The TOEFL Test Structure & Scoring

An error occurred trying to load this video.

Try refreshing the page, or contact customer support.

Coming up next: Registering for the TOEFL & What To Bring

You're on a roll. Keep up the good work!

Take Quiz Watch Next Lesson
Your next lesson will play in 10 seconds
  • 0:01 The TOEFL
  • 0:35 Sections & Timing
  • 1:18 Questions & Scoring
  • 4:28 Lesson Summary
Save Save Save

Want to watch this again later?

Log in or sign up to add this lesson to a Custom Course.

Log in or Sign up

Speed Speed

Recommended Lessons and Courses for You

Lesson Transcript
Instructor: Elizabeth Foster

Elizabeth has been involved with tutoring since high school and has a B.A. in Classics.

Watch this lesson to get a preview of the TOEFL test structure: sections, question types, timing, and scoring. It's a good overview before you dive into the individual sections.


TOEFL stands for 'Test of English as a Foreign Language.' It's a test taken by anyone who needs to demonstrate proficiency in English as a non-native speaker. Even if you've taken English classes in school, the TOEFL is probably very different from any kind of test you'd normally take for a class, so don't go in expecting to see something familiar! It's a much better plan to study the test structure in advance, so you know what you're going up against. That way, you won't have any nasty surprises on test day.

Sections & Timing

The TOEFL has four sections: reading, listening, speaking, and writing. On the reading section, you'll answer between 36 and 56 questions in 60-80 minutes. On the listening, you'll get between 34 and 51 questions in 60-90 minutes.

After the listening, you'll get a mandatory ten-minute break. After the break, you'll move on to the speaking section. On the speaking, you'll get six speaking tasks in 20 minutes. Finally, on the writing, you'll get two tasks in 50 minutes.

Altogether, that's 70-107 questions, six speaking tasks, and two writing tasks, and the whole test takes roughly four and a half hours. Even with a break in the middle, it's a long test!

Questions & Scoring

Now let's talk about question types. You'll get more information on specific question types in the lessons about each individual section, but here's an overview. On the reading section, you'll get three or four reading passages with 12 to 14 questions per passage. There are three question types.

Reading to find information and reading for basic comprehension questions both ask you to understand what's going on in the passage. Reading to find information questions are more detail-focused, while reading for basic comprehension questions are about the big picture. For these two question types, the questions will be multiple-choice with four choices and one answer.

The third question type, reading to learn, is a little different. Each passage will have one reading to learn question. Here, you'll have to organize information about the passage into a category chart or a summary. Depending on the format, reading to learn questions can be worth up to four points.

On the listening section, you'll get between six and nine listening passages with five or six questions each. Some of the passages will be lectures with only one person talking, like a professor talking to a class. Other passages will be conversations between two or more people.

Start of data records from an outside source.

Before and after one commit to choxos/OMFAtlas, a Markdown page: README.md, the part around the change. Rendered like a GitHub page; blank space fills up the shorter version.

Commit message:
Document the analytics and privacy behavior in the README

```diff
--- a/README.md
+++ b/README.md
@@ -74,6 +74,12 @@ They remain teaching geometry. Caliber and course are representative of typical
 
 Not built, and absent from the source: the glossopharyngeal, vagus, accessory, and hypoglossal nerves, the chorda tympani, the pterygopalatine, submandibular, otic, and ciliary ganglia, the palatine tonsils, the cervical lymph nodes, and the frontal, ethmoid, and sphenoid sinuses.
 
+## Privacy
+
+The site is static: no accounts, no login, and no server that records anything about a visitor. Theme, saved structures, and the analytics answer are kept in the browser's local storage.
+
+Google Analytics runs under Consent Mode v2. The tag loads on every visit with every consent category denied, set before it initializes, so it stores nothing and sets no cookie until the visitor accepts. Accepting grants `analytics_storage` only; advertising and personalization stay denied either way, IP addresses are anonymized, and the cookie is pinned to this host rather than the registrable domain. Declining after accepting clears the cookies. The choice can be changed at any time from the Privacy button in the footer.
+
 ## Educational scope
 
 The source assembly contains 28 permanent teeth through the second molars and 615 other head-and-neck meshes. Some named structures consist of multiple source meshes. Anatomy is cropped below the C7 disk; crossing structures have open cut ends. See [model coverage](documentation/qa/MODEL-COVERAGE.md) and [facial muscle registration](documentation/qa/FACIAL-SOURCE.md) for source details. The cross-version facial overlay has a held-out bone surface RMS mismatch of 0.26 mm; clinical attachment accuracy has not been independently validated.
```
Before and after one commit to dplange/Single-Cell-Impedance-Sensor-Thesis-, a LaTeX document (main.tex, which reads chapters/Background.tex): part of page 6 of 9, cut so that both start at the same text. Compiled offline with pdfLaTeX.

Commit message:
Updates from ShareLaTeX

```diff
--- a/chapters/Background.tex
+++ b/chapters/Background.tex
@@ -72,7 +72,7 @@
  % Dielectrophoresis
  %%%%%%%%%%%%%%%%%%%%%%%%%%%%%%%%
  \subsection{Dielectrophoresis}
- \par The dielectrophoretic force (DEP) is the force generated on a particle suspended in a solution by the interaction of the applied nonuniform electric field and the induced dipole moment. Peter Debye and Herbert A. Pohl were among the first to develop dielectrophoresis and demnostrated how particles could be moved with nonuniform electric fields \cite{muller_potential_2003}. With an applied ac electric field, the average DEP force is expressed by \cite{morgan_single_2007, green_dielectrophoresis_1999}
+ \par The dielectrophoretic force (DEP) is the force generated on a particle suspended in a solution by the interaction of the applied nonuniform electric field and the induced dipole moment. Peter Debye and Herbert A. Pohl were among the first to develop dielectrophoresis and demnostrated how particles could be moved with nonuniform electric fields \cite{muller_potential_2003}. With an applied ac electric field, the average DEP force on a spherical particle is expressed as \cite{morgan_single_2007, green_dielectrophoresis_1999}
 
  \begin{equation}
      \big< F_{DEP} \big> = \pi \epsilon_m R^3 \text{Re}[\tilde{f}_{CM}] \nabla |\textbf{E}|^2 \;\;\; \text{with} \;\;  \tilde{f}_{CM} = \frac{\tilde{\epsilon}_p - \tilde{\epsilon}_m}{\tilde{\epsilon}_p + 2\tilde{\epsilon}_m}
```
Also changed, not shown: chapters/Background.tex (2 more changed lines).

There are three question types on the listening section. Listening for basic comprehension questions ask you to understand information in the passage. Listening for pragmatic understanding questions ask you to understand the speaker's attitude and purpose. Connecting and synthesizing information questions ask you to understand the organization of the passage.

Most listening questions are multiple-choice, but there are a few other types. The third section is speaking. On the speaking section, you'll get six different tasks. On the two independent tasks, you'll have to express your own opinions in English. For these tasks, you'll get one question, with 15 seconds to prepare your answer and then 45 seconds to speak in response to the question.

To unlock this lesson you must be a Member.
Create your account

Register to view this lesson

Are you a student or a teacher?

Unlock Your Education

See for yourself why 30 million people use

Become a member and start learning now.
Become a Member  Back
What teachers are saying about
Try it risk-free for 30 days

Earning College Credit

Did you know… We have over 200 college courses that prepare you to earn credit by exam that is accepted by over 1,500 colleges and universities. You can test out of the first two years of college and save thousands off your degree. Anyone can earn credit-by-exam regardless of age or education level.

To learn more, visit our Earning Credit Page

Transferring credit to the school of your choice

Not sure what college you want to attend yet? has thousands of articles about every imaginable degree, area of study and career path that can help you find the school that's right for you.

Create an account to start this course today
Try it risk-free for 30 days!
Create an account